. In
Proceedings of the Second CIPS-SIGHAN Joint Conference on Chinese Language Processing
, pages
27
34
,
Tianjin
.
Zhu
,
Jingbo
,
Qiang
Li
, and
Tong
Xiao
.
2015
.
Improving syntactic rule extraction through deleting spurious links with translation span alignment
.
Natural Language Engineering
,
21
(
2
):
227
249
.
Zollmann
,
Andreas
and
Ashish
Venugopal
.
2006
.
Syntax augmented machine translation via chart parsing
. In
Proceedings of the SMT Workshop HLT-NAACL
,
New York, NY
.
Zollmann
,
Andreas
,
Ashish
Venugopal
,
Franz Josef
Och
, and
Jay
Ponte
.
2008
.
A systematic comparison of phrase-based, hierarchical and syntax-augmented statistical MT
. In
Proceedings of COLING 2008, the 22nd International Conference on Computational Linguistics
,
volume 1
, pages
1145
1152
,
Manchester, UK
.

Author notes

Note: Part of Section 2 of this paper has appeared in Deng and Xue (2014c). All the other contents are new.

**

Computer Science Department, Brandeis University, 415 South Street, Waltham MA 02453. E-mail: xuen@brandeis.edu.

This is an open-access article distributed under the terms of the Creative Commons Attribution-NonCommercial-NoDerivatives 4.0 International License, which permits you to copy and redistribute in any medium or format, for non-commercial use only, provided that the original work is not remixed, transformed, or built upon, and that appropriate credit to the original source is given.
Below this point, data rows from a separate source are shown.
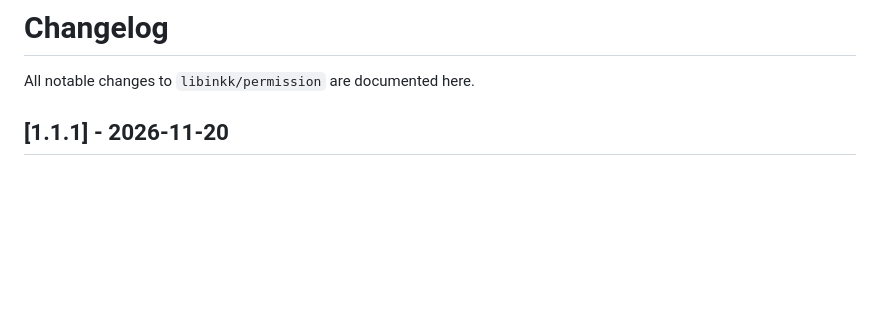
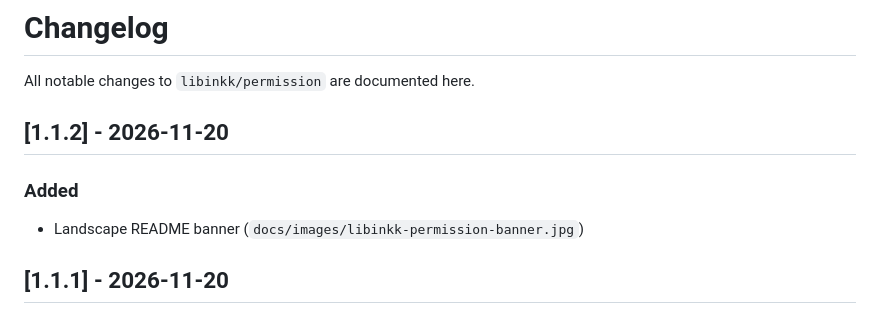
Before and after one commit to libin-k-k/permission, a Markdown page: CHANGELOG.md, the part around the change. GitHub-like rendering; blank space fills up the shorter version.

```diff
--- a/CHANGELOG.md
+++ b/CHANGELOG.md
@@ -1,6 +1,12 @@
 # Changelog
 
 All notable changes to `libinkk/permission` are documented here.
+
+## [1.1.2] - 2026-11-20
+
+### Added
+
+- Landscape README banner (`docs/images/libinkk-permission-banner.jpg`)
 
 ## [1.1.1] - 2026-11-20
 
```
Also changed, not shown: README.md (+6 -2 lines), docs/images/libinkk-permission-banner.jpg (added), 2 other files.
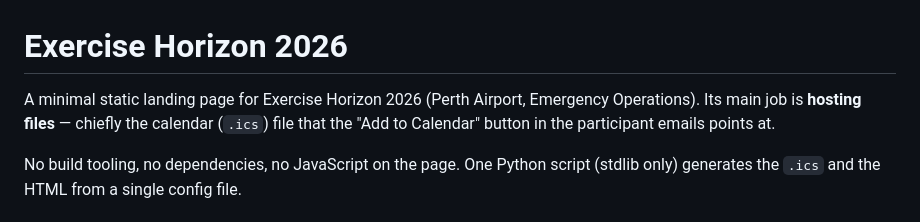
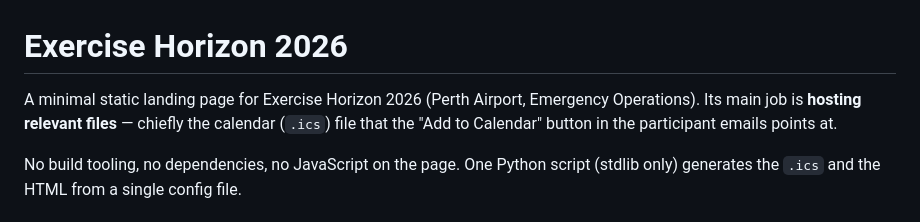
Before and after one commit to NicholasPagonis/Exercise-Horizon-2026, a Markdown page: README.md, the part around the change. Drawn GitHub-style.

```diff
--- a/README.md
+++ b/README.md
@@ -1,7 +1,7 @@
 # Exercise Horizon 2026
 
 A minimal static landing page for Exercise Horizon 2026 (Perth Airport,
-Emergency Operations). Its main job is **hosting files** — chiefly the
+Emergency Operations). Its main job is **hosting relevant files** — chiefly the
 calendar (`.ics`) file that the "Add to Calendar" button in the participant
 emails points at.
 
```
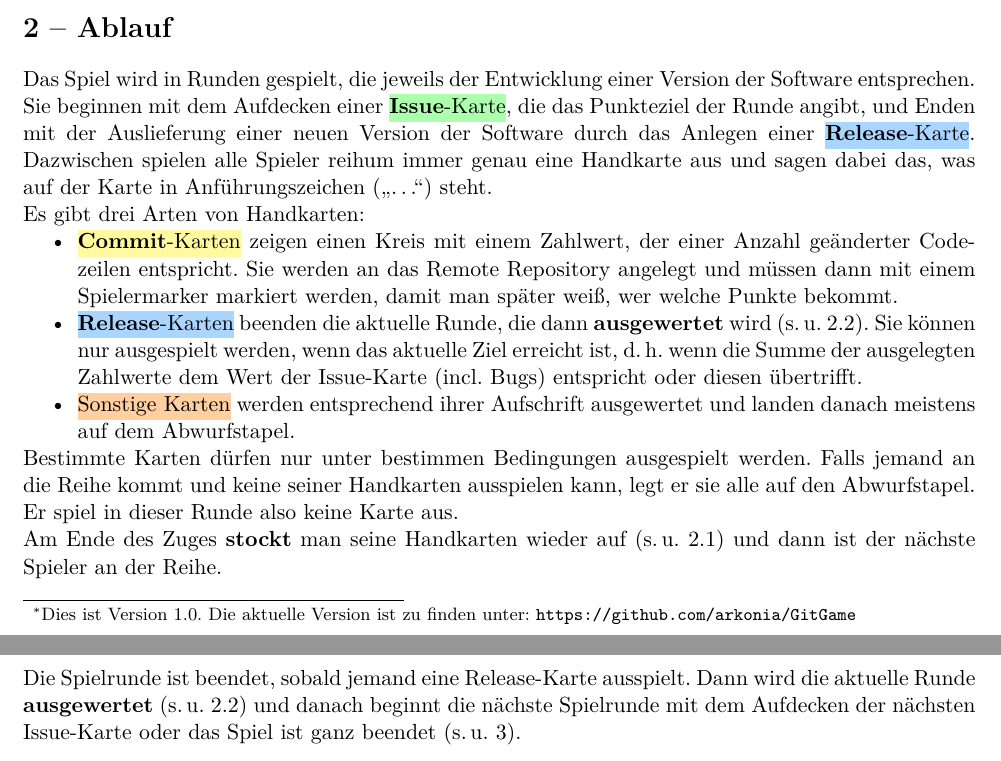
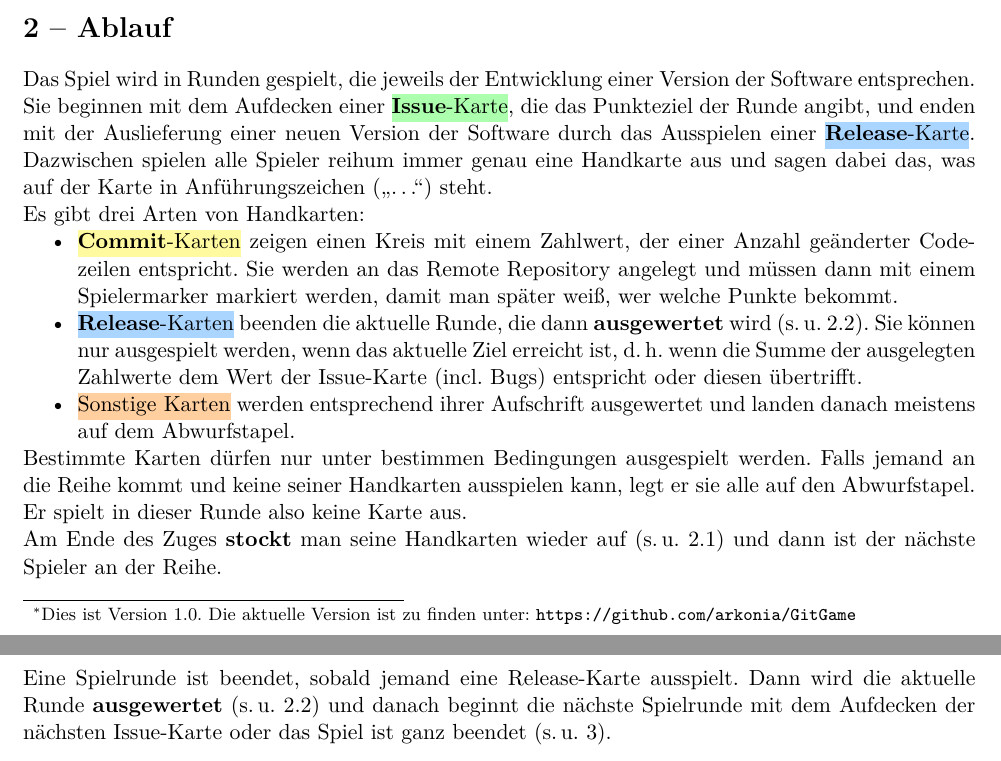
Before and after one commit to arkonia/GitGame, a LaTeX document (gitgame-de.tex): two parts of pages 2 and 3 of 16, joined at a grey line, cut so that both start at the same text. Compiled offline with pdfLaTeX.

Commit message:
Kleinkorrektur des Anleitungstexts

```diff
--- a/gitgame-de.tex
+++ b/gitgame-de.tex
@@ -37,7 +37,7 @@ Alle anderen Karten werden auch gut gemischt und bildet den Zugstapel. Jeder Spi
 
 
 \section{Ablauf}
-Das Spiel wird in Runden gespielt, die jeweils der Entwicklung einer Version der Software entsprechen. Sie beginnen mit dem Aufdecken einer \bgcolorbox{middlecolor!50}{\textrule{Issue}-Karte}, die das Punkteziel der Runde angibt, und Enden mit der Auslieferung einer neuen Version der Software durch das Anlegen einer \bgcolorbox{highcolor!50}{\textrule{Release}-Karte}. Dazwischen spielen alle Spieler reihum immer genau eine Handkarte aus und sagen dabei das, was auf der Karte in Anführungszeichen~(\rede{.\,.\,.}) steht.
+Das Spiel wird in Runden gespielt, die jeweils der Entwicklung einer Version der Software entsprechen. Sie beginnen mit dem Aufdecken einer \bgcolorbox{middlecolor!50}{\textrule{Issue}-Karte}, die das Punkteziel der Runde angibt, und enden mit der Auslieferung einer neuen Version der Software durch das Ausspielen einer \bgcolorbox{highcolor!50}{\textrule{Release}-Karte}. Dazwischen spielen alle Spieler reihum immer genau eine Handkarte aus und sagen dabei das, was auf der Karte in Anführungszeichen~(\rede{.\,.\,.}) steht.
 
 Es gibt drei Arten von Handkarten:
 \begin{itemize}
@@ -46,11 +46,11 @@ Es gibt drei Arten von Handkarten:
 	\item \bgcolorbox{warncolor!50}{Sonstige Karten} werden entsprechend ihrer Aufschrift ausgewertet und landen danach meistens auf dem Abwurfstapel.
 \end{itemize}
 
-Bestimmte Karten dürfen nur unter bestimmen Bedingungen ausgespielt werden. Falls jemand an die Reihe kommt und keine seiner Handkarten ausspielen kann, legt er sie alle auf den Abwurfstapel. Er spiel in dieser Runde also keine Karte aus.
+Bestimmte Karten dürfen nur unter bestimmen Bedingungen ausgespielt werden. Falls jemand an die Reihe kommt und keine seiner Handkarten ausspielen kann, legt er sie alle auf den Abwurfstapel. Er spielt in dieser Runde also keine Karte aus.
 
 Am Ende des Zuges \textrule{stockt} man seine Handkarten wieder auf~(s.\,u.~\ref{aufstocken}) und dann ist der nächste Spieler an der Reihe.
 
-Die Spielrunde ist beendet, sobald jemand eine Release-Karte ausspielt. Dann wird die aktuelle Runde \textrule{ausgewertet}~(s.\,u.~\ref{auswerten}) und danach beginnt die nächste Spielrunde mit dem Aufdecken der nächsten Issue-Karte oder das Spiel ist ganz beendet~(s.\,u.~\ref{ende}).
+Eine Spielrunde ist beendet, sobald jemand eine Release-Karte ausspielt. Dann wird die aktuelle Runde \textrule{ausgewertet}~(s.\,u.~\ref{auswerten}) und danach beginnt die nächste Spielrunde mit dem Aufdecken der nächsten Issue-Karte oder das Spiel ist ganz beendet~(s.\,u.~\ref{ende}).
 
 
 \subsection{Aufstocken\label{aufstocken}}
```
For a full description of the license, please visit https://creativecommons.org/licenses/by-nc-nd/4.0/legalcode.